Idea/solution wiki: lists problems, allows various branched solutions to be posed

I forgive everyone, for everything, always. Except arguments/debates/discussions where I get the impression that my opponent is merely disagreeing for the sake of disagreeing, or out of spite, or some other petty reason. That really seems to dedicate me to proving out my point.

Plausible and possible are great words for science.
Make a page to describe what is meant by the word certainty, in terms of science, and also what is currently thought of as a certainty, in science, and why. (I.e., the law of the conservation of energy began as a conservation of mass, or momentum, or numerous other more specific ideas. The conservation of energy however is so general, it seems very unlikely to be toppled in any way. Though science demands the attitude that it may yet be toppled anyway.)

"We turn ourselves in now they'll give us 20 years in the electric chair!"

I just wondered, is the length of the wick that remains above the candle wax directly determined by the capillary action of the melted candle wax sucking up the wick?

Here's a fun and simple question: given a volume of 1 cubic inch, what is the relative change in pressure when the surface area changes by 1 square inch?
I voted for sequoia voting systems machine number DRE 700 Serial # 34491
ab initio

And it's beginning to get to me.

"I'm not the enemy."—"then who are you?"

This is a pretty neat article. It explains why scientists suspect that Saturn's moon Rhea may have rings. Apparently the wikipedia article does a fairly good job of explaining it as well.

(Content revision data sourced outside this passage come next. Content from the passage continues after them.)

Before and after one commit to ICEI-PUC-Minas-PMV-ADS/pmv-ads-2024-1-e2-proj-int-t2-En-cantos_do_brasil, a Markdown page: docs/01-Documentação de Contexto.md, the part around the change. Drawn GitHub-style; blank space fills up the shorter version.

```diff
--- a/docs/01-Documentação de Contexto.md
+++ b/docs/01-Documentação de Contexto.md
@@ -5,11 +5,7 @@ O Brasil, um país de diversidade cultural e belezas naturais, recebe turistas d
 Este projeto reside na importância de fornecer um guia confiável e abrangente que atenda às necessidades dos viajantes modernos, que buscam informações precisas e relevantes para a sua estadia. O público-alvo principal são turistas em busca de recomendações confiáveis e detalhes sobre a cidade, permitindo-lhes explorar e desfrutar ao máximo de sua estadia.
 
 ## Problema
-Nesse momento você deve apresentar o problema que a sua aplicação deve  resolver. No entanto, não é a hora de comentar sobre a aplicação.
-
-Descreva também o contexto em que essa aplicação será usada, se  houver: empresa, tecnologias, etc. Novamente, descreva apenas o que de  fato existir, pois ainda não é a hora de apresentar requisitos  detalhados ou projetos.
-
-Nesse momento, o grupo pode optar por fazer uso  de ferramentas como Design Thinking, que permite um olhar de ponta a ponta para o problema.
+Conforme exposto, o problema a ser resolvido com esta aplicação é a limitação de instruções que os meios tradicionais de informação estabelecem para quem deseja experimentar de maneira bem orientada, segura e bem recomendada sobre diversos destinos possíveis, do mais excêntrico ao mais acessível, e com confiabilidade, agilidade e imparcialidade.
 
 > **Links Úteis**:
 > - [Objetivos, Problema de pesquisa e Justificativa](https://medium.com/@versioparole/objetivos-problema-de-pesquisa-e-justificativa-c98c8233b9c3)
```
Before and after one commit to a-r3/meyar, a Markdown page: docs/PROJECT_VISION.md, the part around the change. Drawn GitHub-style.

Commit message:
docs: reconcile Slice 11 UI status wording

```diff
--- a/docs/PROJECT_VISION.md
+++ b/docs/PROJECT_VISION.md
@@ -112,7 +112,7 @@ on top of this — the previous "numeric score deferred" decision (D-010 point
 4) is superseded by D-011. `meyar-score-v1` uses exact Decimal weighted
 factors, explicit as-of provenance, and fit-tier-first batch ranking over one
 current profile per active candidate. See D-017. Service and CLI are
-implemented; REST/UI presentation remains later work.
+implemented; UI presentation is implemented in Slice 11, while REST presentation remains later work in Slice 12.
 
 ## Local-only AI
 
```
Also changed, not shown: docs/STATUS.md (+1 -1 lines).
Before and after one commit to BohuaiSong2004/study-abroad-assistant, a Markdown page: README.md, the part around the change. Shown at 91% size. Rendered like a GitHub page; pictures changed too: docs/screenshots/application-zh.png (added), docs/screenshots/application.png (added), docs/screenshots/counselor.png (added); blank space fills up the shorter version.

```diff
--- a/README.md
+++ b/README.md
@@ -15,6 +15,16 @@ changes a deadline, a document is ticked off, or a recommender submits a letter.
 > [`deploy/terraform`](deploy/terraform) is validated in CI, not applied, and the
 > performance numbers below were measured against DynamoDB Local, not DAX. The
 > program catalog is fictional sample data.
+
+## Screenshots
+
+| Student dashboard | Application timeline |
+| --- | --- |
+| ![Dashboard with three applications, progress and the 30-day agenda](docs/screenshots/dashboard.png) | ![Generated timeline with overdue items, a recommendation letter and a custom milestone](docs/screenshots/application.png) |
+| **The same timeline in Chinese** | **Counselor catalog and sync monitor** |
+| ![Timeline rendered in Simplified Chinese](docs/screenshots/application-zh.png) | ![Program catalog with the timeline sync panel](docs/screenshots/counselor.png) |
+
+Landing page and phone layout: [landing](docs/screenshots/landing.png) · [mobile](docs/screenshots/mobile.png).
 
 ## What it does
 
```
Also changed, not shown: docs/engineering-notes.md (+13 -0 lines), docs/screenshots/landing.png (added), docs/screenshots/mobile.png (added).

This is an awesome java applet that allows you to (roughly) investigate the phenomena of light mill (or Crookes radiometer).
And this is a simulation of traffic, so you can learn why traffic jams can form for no real reason at all.